WHAT IS EXPECTED = Restate the listing word for word; omit the images.

+++ GIVEN ENTRIES +++

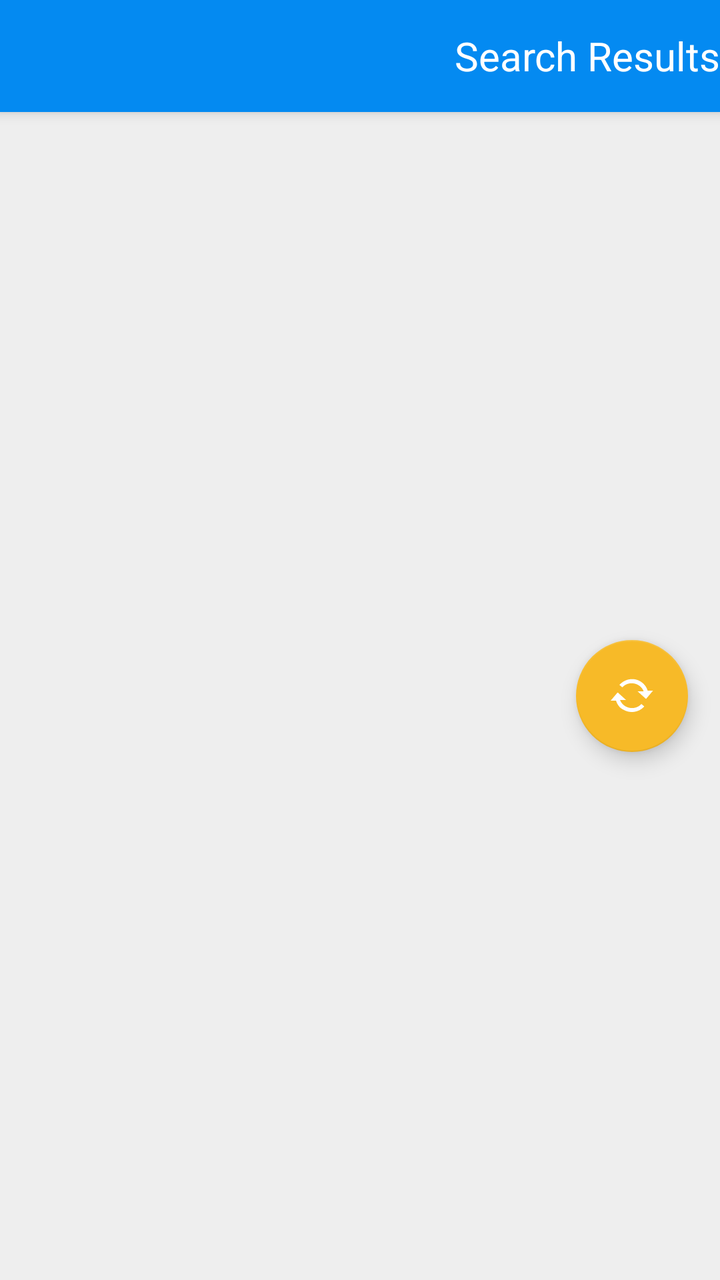
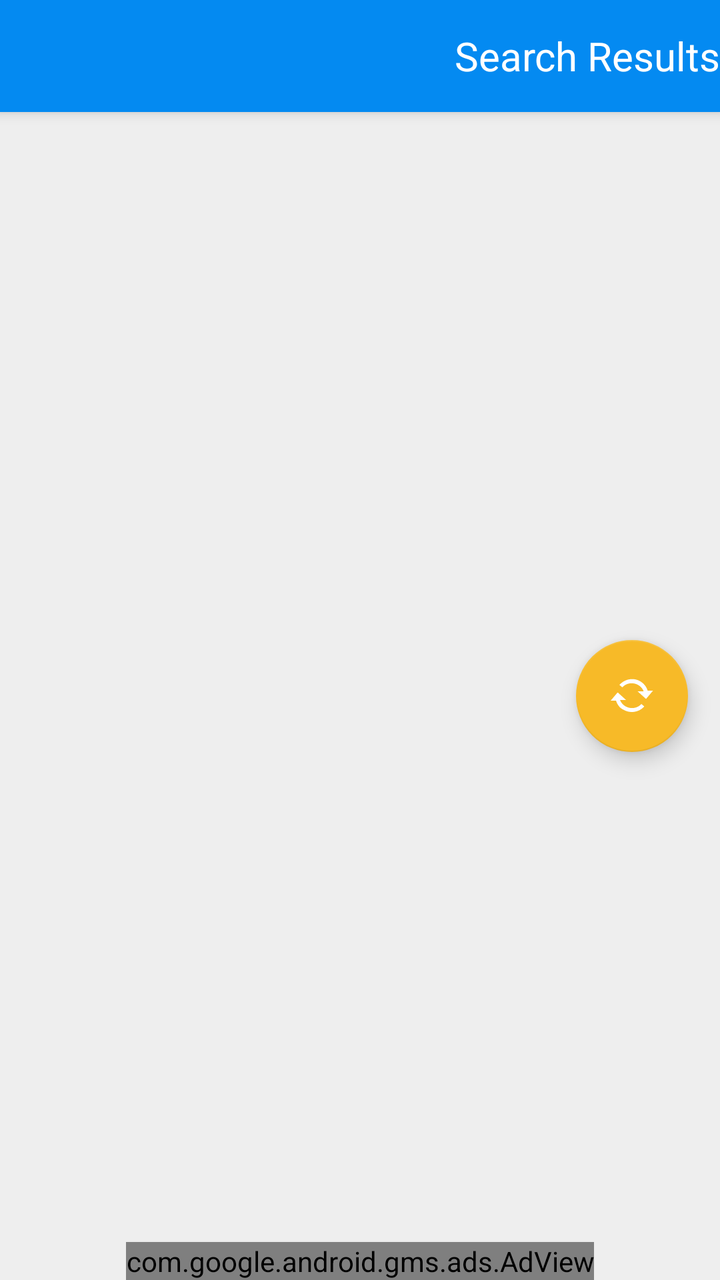

Before-and-after screenshots of an Android layout around one commit, followed by the original layout XML and the change that was made.
<!-- AndroidManifest.xml: activity theme AppTheme.NoActionBar -->
<!-- res/layout/activity_index.xml -->
<?xml version="1.0" encoding="utf-8"?>
<androidx.coordinatorlayout.widget.CoordinatorLayout
    xmlns:android="http://schemas.android.com/apk/res/android"
    xmlns:app="http://schemas.android.com/apk/res-auto"
    xmlns:tools="http://schemas.android.com/tools"
    android:layout_width="match_parent"
    android:layout_height="match_parent"
    android:fitsSystemWindows="true"
    tools:context=".view.IndexActivity">

    <com.google.android.material.appbar.AppBarLayout
        android:id="@+id/spawn_appbar"
        android:layout_width="match_parent"
        android:layout_height="wrap_content"
        android:theme="@style/AppTheme.AppBarOverlay">

        <androidx.appcompat.widget.Toolbar
            android:id="@+id/spawn_toolbar"
            android:layout_width="match_parent"
            android:layout_height="?attr/actionBarSize"
            app:popupTheme="@style/AppTheme.PopupOverlay">

            <TextView
                android:layout_width="match_parent"
                android:layout_height="match_parent"
                android:gravity="end|center_vertical"
                android:textSize="@dimen/text_size_paragraph_title"
                android:textColor="#fff"
                android:text="@string/title_activity_index"
                style="@style/AppTheme.AppBarOverlay"/>

        </androidx.appcompat.widget.Toolbar>

    </com.google.android.material.appbar.AppBarLayout>


    <FrameLayout
        android:layout_width="match_parent"
        android:layout_height="match_parent"
        app:layout_behavior="@string/appbar_scrolling_view_behavior">

        <LinearLayout
            android:layout_width="match_parent"
            android:layout_height="match_parent"
            android:orientation="horizontal">

            <FrameLayout
                android:id="@+id/spawn_list_container"
                android:layout_width="match_parent"
                android:layout_height="match_parent">


                <androidx.recyclerview.widget.RecyclerView
                    android:id="@+id/spawn_list"
                    android:layout_width="match_parent"
                    android:layout_height="match_parent"
                    android:background="@color/colorChalk"
                    app:layoutManager="androidx.recyclerview.widget.LinearLayoutManager"
                    tools:context=".view.IndexActivity"
                    tools:listitem="@layout/item_index"/>

                <ProgressBar
                    android:id="@+id/spawn_progress"
                    android:layout_width="80dp"
                    android:layout_height="80dp"
                    android:layout_gravity="center"
                    android:visibility="gone"/>

                <com.google.android.material.floatingactionbutton.FloatingActionButton
                    android:id="@+id/spawn_fab"
                    android:layout_width="wrap_content"
                    android:layout_height="wrap_content"
                    android:layout_gravity="center_vertical|end"
                    android:layout_marginEnd="@dimen/fab_margin"
                    android:backgroundTint="@color/colorCheer"
                    app:srcCompat="@drawable/action_sync"
                    android:contentDescription="@string/description_refresh_button"/>

            </FrameLayout>

            <FrameLayout
                android:id="@+id/spawn_detail_container"
                android:layout_width="match_parent"
                android:layout_height="match_parent"
                android:visibility="gone"
                android:background="@color/colorNeutralLight"
                app:layout_behavior="@string/appbar_scrolling_view_behavior" />

        </LinearLayout>

    </FrameLayout>

</androidx.coordinatorlayout.widget.CoordinatorLayout>
<!-- res/layout/item_index.xml (included above) -->
<?xml version="1.0" encoding="utf-8"?>
<androidx.constraintlayout.widget.ConstraintLayout
    xmlns:android="http://schemas.android.com/apk/res/android"
    xmlns:app="http://schemas.android.com/apk/res-auto"
    android:id="@+id/spawn_item_view"
    android:layout_width="match_parent"
    android:layout_height="125dp"
    android:layout_margin="2dp"
    android:background="#fff">

        <TextView
            android:id="@+id/spawn_item_primary"
            android:layout_width="0dp"
            android:layout_height="55dp"
            android:layout_margin="4dp"
            android:ellipsize="end"
            android:scrollHorizontally="true"
            android:textAppearance="?attr/textAppearanceListItem"
            android:textSize="@dimen/text_size_paragraph_title"
            app:layout_constraintEnd_toEndOf="parent"
            app:layout_constraintHorizontal_bias="0.473"
            app:layout_constraintStart_toStartOf="parent"
            app:layout_constraintTop_toTopOf="parent" />

        <LinearLayout
            android:id="@+id/spawn_item_details"
            android:layout_width="0dp"
            android:layout_height="64dp"
            android:orientation="vertical"
            android:layout_margin="4dp"
            app:layout_constraintHorizontal_bias="1.0"
            app:layout_constraintEnd_toStartOf="@+id/relativeLayout"
            app:layout_constraintStart_toStartOf="parent"
            app:layout_constraintTop_toBottomOf="@+id/spawn_item_primary"
            app:layout_constraintBottom_toBottomOf="parent">

            <TextView
                android:id="@+id/spawn_item_secondary"
                android:layout_width="match_parent"
                android:layout_height="32dp"
                android:textAppearance="?attr/textAppearanceListItem" />

            <TextView
                android:id="@+id/spawn_item_tertiary"
                android:layout_width="match_parent"
                android:layout_height="32dp"
                android:textAppearance="?attr/textAppearanceListItem"/>

        </LinearLayout>

        <RelativeLayout
            android:id="@+id/relativeLayout"
            android:layout_width="77dp"
            android:layout_height="62dp"
            android:layout_margin="4dp"
            app:layout_constraintBottom_toBottomOf="parent"
            app:layout_constraintEnd_toEndOf="parent"
            app:layout_constraintHorizontal_bias="1.0"
            app:layout_constraintStart_toEndOf="@+id/spawn_item_details">

            <ImageView
                android:id="@+id/spawn_item_logo"
                android:layout_width="wrap_content"
                android:layout_height="300dp"
                android:adjustViewBounds="true"
                android:contentDescription="@string/description_charity_logo" />

        </RelativeLayout>

</androidx.constraintlayout.widget.ConstraintLayout>
<!-- resources referenced by this layout -->
<resources>
  <color name="colorChalk">#EEE</color>
  <color name="colorCheer">#F7BA28</color>
  <color name="colorNeutralLight">#DDD</color>
  <dimen name="fab_margin">16dp</dimen>
  <dimen name="text_size_paragraph_title">20sp</dimen>
  <!-- drawable action_sync: png bitmap (drawable-hdpi, 1012 bytes) -->
  <string name="description_charity_logo">This is the logo that corresponds to the listed charity</string>
  <string name="description_refresh_button">Press this button to refresh the list of charities</string>
  <string name="title_activity_index">Search Results</string>
  <style name="AppTheme.AppBarOverlay" parent="ThemeOverlay.AppCompat.Dark.ActionBar" />
  <style name="AppTheme.PopupOverlay" parent="@android:style/Widget.PopupMenu">
          <item name="android:background">@color/colorPrimary</item>
      </style>
  <style name="AppTheme.NoActionBar">
          <item name="windowActionBar">false</item>
          <item name="windowNoTitle">true</item>
      </style>
  <color name="colorPrimary">#048AF1</color>
</resources>

<!-- the commit's change to res/layout/activity_index.xml (unified diff, before → after) -->
@@ -75,6 +75,16 @@
                     android:backgroundTint="@color/colorCheer"
                     app:srcCompat="@drawable/action_sync"
                     android:contentDescription="@string/description_refresh_button"/>
+
+                <com.google.android.gms.ads.AdView
+
+                    xmlns:ads="http://schemas.android.com/apk/res-auto"
+                    android:id="@+id/index_banner"
+                    android:layout_width="wrap_content"
+                    android:layout_height="wrap_content"
+                    android:layout_gravity="center_horizontal|bottom"
+                    ads:adSize="BANNER"
+                    ads:adUnitId="@string/am_banner_id"/>
 
             </FrameLayout>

+++

ANSWER TO THIS TASK =
Before-and-after screenshots of an Android layout around one commit, followed by the original layout XML and the change that was made.
<!-- AndroidManifest.xml: activity theme AppTheme.NoActionBar -->
<!-- res/layout/activity_index.xml -->
<?xml version="1.0" encoding="utf-8"?>
<androidx.coordinatorlayout.widget.CoordinatorLayout
    xmlns:android="http://schemas.android.com/apk/res/android"
    xmlns:app="http://schemas.android.com/apk/res-auto"
    xmlns:tools="http://schemas.android.com/tools"
    android:layout_width="match_parent"
    android:layout_height="match_parent"
    android:fitsSystemWindows="true"
    tools:context=".view.IndexActivity">

    <com.google.android.material.appbar.AppBarLayout
        android:id="@+id/spawn_appbar"
        android:layout_width="match_parent"
        android:layout_height="wrap_content"
        android:theme="@style/AppTheme.AppBarOverlay">

        <androidx.appcompat.widget.Toolbar
            android:id="@+id/spawn_toolbar"
            android:layout_width="match_parent"
            android:layout_height="?attr/actionBarSize"
            app:popupTheme="@style/AppTheme.PopupOverlay">

            <TextView
                android:layout_width="match_parent"
                android:layout_height="match_parent"
                android:gravity="end|center_vertical"
                android:textSize="@dimen/text_size_paragraph_title"
                android:textColor="#fff"
                android:text="@string/title_activity_index"
                style="@style/AppTheme.AppBarOverlay"/>

        </androidx.appcompat.widget.Toolbar>

    </com.google.android.material.appbar.AppBarLayout>


    <FrameLayout
        android:layout_width="match_parent"
        android:layout_height="match_parent"
        app:layout_behavior="@string/appbar_scrolling_view_behavior">

        <LinearLayout
            android:layout_width="match_parent"
            android:layout_height="match_parent"
            android:orientation="horizontal">

            <FrameLayout
                android:id="@+id/spawn_list_container"
                android:layout_width="match_parent"
                android:layout_height="match_parent">


                <androidx.recyclerview.widget.RecyclerView
                    android:id="@+id/spawn_list"
                    android:layout_width="match_parent"
                    android:layout_height="match_parent"
                    android:background="@color/colorChalk"
                    app:layoutManager="androidx.recyclerview.widget.LinearLayoutManager"
                    tools:context=".view.IndexActivity"
                    tools:listitem="@layout/item_index"/>

                <ProgressBar
                    android:id="@+id/spawn_progress"
                    android:layout_width="80dp"
                    android:layout_height="80dp"
                    android:layout_gravity="center"
                    android:visibility="gone"/>

                <com.google.android.material.floatingactionbutton.FloatingActionButton
                    android:id="@+id/spawn_fab"
                    android:layout_width="wrap_content"
                    android:layout_height="wrap_content"
                    android:layout_gravity="center_vertical|end"
                    android:layout_marginEnd="@dimen/fab_margin"
                    android:backgroundTint="@color/colorCheer"
                    app:srcCompat="@drawable/action_sync"
                    android:contentDescription="@string/description_refresh_button"/>

            </FrameLayout>

            <FrameLayout
                android:id="@+id/spawn_detail_container"
                android:layout_width="match_parent"
                android:layout_height="match_parent"
                android:visibility="gone"
                android:background="@color/colorNeutralLight"
                app:layout_behavior="@string/appbar_scrolling_view_behavior" />

        </LinearLayout>

    </FrameLayout>

</androidx.coordinatorlayout.widget.CoordinatorLayout>
<!-- res/layout/item_index.xml (included above) -->
<?xml version="1.0" encoding="utf-8"?>
<androidx.constraintlayout.widget.ConstraintLayout
    xmlns:android="http://schemas.android.com/apk/res/android"
    xmlns:app="http://schemas.android.com/apk/res-auto"
    android:id="@+id/spawn_item_view"
    android:layout_width="match_parent"
    android:layout_height="125dp"
    android:layout_margin="2dp"
    android:background="#fff">

        <TextView
            android:id="@+id/spawn_item_primary"
            android:layout_width="0dp"
            android:layout_height="55dp"
            android:layout_margin="4dp"
            android:ellipsize="end"
            android:scrollHorizontally="true"
            android:textAppearance="?attr/textAppearanceListItem"
            android:textSize="@dimen/text_size_paragraph_title"
            app:layout_constraintEnd_toEndOf="parent"
            app:layout_constraintHorizontal_bias="0.473"
            app:layout_constraintStart_toStartOf="parent"
            app:layout_constraintTop_toTopOf="parent" />

        <LinearLayout
            android:id="@+id/spawn_item_details"
            android:layout_width="0dp"
            android:layout_height="64dp"
            android:orientation="vertical"
            android:layout_margin="4dp"
            app:layout_constraintHorizontal_bias="1.0"
            app:layout_constraintEnd_toStartOf="@+id/relativeLayout"
            app:layout_constraintStart_toStartOf="parent"
            app:layout_constraintTop_toBottomOf="@+id/spawn_item_primary"
            app:layout_constraintBottom_toBottomOf="parent">

            <TextView
                android:id="@+id/spawn_item_secondary"
                android:layout_width="match_parent"
                android:layout_height="32dp"
                android:textAppearance="?attr/textAppearanceListItem" />

            <TextView
                android:id="@+id/spawn_item_tertiary"
                android:layout_width="match_parent"
                android:layout_height="32dp"
                android:textAppearance="?attr/textAppearanceListItem"/>

        </LinearLayout>

        <RelativeLayout
            android:id="@+id/relativeLayout"
            android:layout_width="77dp"
            android:layout_height="62dp"
            android:layout_margin="4dp"
            app:layout_constraintBottom_toBottomOf="parent"
            app:layout_constraintEnd_toEndOf="parent"
            app:layout_constraintHorizontal_bias="1.0"
            app:layout_constraintStart_toEndOf="@+id/spawn_item_details">

            <ImageView
                android:id="@+id/spawn_item_logo"
                android:layout_width="wrap_content"
                android:layout_height="300dp"
                android:adjustViewBounds="true"
                android:contentDescription="@string/description_charity_logo" />

        </RelativeLayout>

</androidx.constraintlayout.widget.ConstraintLayout>
<!-- resources referenced by this layout -->
<resources>
  <color name="colorChalk">#EEE</color>
  <color name="colorCheer">#F7BA28</color>
  <color name="colorNeutralLight">#DDD</color>
  <dimen name="fab_margin">16dp</dimen>
  <dimen name="text_size_paragraph_title">20sp</dimen>
  <!-- drawable action_sync: png bitmap (drawable-hdpi, 1012 bytes) -->
  <string name="description_charity_logo">This is the logo that corresponds to the listed charity</string>
  <string name="description_refresh_button">Press this button to refresh the list of charities</string>
  <string name="title_activity_index">Search Results</string>
  <style name="AppTheme.AppBarOverlay" parent="ThemeOverlay.AppCompat.Dark.ActionBar" />
  <style name="AppTheme.PopupOverlay" parent="@android:style/Widget.PopupMenu">
          <item name="android:background">@color/colorPrimary</item>
      </style>
  <style name="AppTheme.NoActionBar">
          <item name="windowActionBar">false</item>
          <item name="windowNoTitle">true</item>
      </style>
  <color name="colorPrimary">#048AF1</color>
</resources>

<!-- the commit's change to res/layout/activity_index.xml (unified diff, before → after) -->
@@ -75,6 +75,16 @@
                     android:backgroundTint="@color/colorCheer"
                     app:srcCompat="@drawable/action_sync"
                     android:contentDescription="@string/description_refresh_button"/>
+
+                <com.google.android.gms.ads.AdView
+
+                    xmlns:ads="http://schemas.android.com/apk/res-auto"
+                    android:id="@+id/index_banner"
+                    android:layout_width="wrap_content"
+                    android:layout_height="wrap_content"
+                    android:layout_gravity="center_horizontal|bottom"
+                    ads:adSize="BANNER"
+                    ads:adUnitId="@string/am_banner_id"/>
 
             </FrameLayout>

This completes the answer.